Filter the entries for lines with the word "subbulakshmi".

[[ ENTRIES PROVIDED, beginning ]]

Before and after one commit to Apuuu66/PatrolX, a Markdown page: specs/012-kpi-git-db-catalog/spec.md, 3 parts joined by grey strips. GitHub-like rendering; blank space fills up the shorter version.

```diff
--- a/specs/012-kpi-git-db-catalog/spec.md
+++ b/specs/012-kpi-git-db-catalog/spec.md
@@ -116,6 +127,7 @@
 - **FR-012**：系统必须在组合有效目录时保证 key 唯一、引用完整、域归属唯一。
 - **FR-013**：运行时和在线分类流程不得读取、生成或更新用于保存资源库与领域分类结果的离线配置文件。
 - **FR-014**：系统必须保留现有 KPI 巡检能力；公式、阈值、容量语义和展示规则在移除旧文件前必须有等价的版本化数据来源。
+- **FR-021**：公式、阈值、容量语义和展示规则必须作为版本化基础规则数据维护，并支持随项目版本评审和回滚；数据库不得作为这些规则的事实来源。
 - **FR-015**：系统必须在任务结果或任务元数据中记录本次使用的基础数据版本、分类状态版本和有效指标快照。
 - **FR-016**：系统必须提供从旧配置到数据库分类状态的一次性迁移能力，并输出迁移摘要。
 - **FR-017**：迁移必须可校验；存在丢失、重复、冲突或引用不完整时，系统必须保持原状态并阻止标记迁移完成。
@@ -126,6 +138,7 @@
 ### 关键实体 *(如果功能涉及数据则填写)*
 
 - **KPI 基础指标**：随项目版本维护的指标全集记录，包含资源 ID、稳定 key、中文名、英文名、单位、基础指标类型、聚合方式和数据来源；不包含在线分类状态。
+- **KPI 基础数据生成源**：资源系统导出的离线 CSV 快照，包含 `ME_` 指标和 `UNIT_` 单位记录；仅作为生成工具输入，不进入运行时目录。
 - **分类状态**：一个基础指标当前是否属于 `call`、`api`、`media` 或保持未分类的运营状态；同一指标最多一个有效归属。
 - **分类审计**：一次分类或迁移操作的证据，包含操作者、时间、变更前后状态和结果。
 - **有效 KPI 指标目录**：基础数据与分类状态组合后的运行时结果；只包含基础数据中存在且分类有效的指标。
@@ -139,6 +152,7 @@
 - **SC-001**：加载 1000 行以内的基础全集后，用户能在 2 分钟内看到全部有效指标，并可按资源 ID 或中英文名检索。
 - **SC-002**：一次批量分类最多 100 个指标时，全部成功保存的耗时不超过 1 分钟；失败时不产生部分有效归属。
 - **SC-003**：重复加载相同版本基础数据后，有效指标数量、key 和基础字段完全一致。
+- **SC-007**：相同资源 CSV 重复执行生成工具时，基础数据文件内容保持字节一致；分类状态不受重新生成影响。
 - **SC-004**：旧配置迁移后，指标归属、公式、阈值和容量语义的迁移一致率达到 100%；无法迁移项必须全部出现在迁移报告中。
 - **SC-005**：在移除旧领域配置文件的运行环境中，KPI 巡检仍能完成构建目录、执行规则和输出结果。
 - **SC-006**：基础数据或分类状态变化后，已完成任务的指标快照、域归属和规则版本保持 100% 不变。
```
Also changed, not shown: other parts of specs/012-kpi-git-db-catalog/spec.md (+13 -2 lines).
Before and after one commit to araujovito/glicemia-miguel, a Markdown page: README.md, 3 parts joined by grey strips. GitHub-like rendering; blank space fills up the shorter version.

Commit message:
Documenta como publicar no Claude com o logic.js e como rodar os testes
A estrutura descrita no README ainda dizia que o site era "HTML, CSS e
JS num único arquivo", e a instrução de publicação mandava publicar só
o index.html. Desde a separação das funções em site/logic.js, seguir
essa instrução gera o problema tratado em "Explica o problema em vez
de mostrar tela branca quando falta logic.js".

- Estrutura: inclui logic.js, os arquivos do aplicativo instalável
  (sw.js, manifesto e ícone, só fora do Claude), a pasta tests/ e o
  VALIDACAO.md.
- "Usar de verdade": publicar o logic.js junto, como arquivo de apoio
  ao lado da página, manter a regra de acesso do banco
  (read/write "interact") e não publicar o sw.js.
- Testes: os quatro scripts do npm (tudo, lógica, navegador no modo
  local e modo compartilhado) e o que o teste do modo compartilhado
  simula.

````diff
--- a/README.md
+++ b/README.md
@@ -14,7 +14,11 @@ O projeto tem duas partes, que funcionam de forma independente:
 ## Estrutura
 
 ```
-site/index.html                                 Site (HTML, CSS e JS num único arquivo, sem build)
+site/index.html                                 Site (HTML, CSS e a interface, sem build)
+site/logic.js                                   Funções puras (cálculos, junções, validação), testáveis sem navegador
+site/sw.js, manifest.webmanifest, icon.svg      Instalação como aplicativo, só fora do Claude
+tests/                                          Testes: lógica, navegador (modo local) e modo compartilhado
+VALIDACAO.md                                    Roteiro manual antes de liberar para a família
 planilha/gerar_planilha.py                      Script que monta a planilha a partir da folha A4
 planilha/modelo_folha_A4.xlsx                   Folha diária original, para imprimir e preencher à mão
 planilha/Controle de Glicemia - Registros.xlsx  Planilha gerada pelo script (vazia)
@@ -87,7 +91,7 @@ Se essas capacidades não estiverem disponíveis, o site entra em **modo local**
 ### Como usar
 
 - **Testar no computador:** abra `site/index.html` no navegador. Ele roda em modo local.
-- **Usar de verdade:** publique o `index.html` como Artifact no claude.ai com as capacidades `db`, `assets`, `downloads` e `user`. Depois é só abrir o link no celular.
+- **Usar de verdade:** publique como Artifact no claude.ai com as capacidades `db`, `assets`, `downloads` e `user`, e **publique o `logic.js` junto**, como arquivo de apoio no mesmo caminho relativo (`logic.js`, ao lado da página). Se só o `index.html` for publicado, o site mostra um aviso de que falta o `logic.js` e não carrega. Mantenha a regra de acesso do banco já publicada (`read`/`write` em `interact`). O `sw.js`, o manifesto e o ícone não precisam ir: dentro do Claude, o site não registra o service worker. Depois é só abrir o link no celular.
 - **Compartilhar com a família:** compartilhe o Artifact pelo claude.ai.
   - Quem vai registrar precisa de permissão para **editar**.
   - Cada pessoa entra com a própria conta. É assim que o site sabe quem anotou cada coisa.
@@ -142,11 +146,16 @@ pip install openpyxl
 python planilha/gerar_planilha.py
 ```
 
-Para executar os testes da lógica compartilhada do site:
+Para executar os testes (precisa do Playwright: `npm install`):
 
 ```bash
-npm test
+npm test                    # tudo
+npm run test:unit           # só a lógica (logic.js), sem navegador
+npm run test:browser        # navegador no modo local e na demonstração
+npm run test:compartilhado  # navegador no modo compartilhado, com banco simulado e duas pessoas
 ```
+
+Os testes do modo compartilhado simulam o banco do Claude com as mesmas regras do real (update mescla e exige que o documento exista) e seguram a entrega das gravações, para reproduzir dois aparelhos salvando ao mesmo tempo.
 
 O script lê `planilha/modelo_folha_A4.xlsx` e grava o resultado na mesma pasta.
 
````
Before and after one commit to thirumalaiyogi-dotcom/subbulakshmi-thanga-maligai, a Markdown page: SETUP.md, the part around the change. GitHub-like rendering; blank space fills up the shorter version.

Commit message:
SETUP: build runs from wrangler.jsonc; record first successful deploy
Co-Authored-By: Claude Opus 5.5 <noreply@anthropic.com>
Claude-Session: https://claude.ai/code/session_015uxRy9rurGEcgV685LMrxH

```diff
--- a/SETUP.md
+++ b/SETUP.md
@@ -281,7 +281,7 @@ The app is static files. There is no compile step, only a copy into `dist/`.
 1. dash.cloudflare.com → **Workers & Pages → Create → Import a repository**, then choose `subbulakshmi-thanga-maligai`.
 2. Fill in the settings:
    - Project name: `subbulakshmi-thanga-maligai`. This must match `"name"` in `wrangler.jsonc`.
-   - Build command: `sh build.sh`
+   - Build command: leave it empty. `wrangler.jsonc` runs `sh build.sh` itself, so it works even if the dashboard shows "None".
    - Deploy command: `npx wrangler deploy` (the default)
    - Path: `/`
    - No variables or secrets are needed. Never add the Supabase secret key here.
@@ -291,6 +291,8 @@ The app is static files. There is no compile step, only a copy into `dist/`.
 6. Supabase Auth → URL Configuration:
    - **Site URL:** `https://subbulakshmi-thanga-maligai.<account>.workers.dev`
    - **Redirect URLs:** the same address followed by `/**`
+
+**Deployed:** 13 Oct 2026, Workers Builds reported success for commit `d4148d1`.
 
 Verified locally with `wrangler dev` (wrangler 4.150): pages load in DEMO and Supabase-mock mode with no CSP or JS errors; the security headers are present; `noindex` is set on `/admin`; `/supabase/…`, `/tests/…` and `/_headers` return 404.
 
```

[[ ENTRIES PROVIDED, end ]]

__RESPONSE__.
Before and after one commit to thirumalaiyogi-dotcom/subbulakshmi-thanga-maligai, a Markdown page: SETUP.md, the part around the change. GitHub-like rendering; blank space fills up the shorter version.
 1. dash.cloudflare.com → **Workers & Pages → Create → Import a repository**, then choose `subbulakshmi-thanga-maligai`.
    - Project name: `subbulakshmi-thanga-maligai`. This must match `"name"` in `wrangler.jsonc`.
    - **Site URL:** `https://subbulakshmi-thanga-maligai.<account>.workers.dev`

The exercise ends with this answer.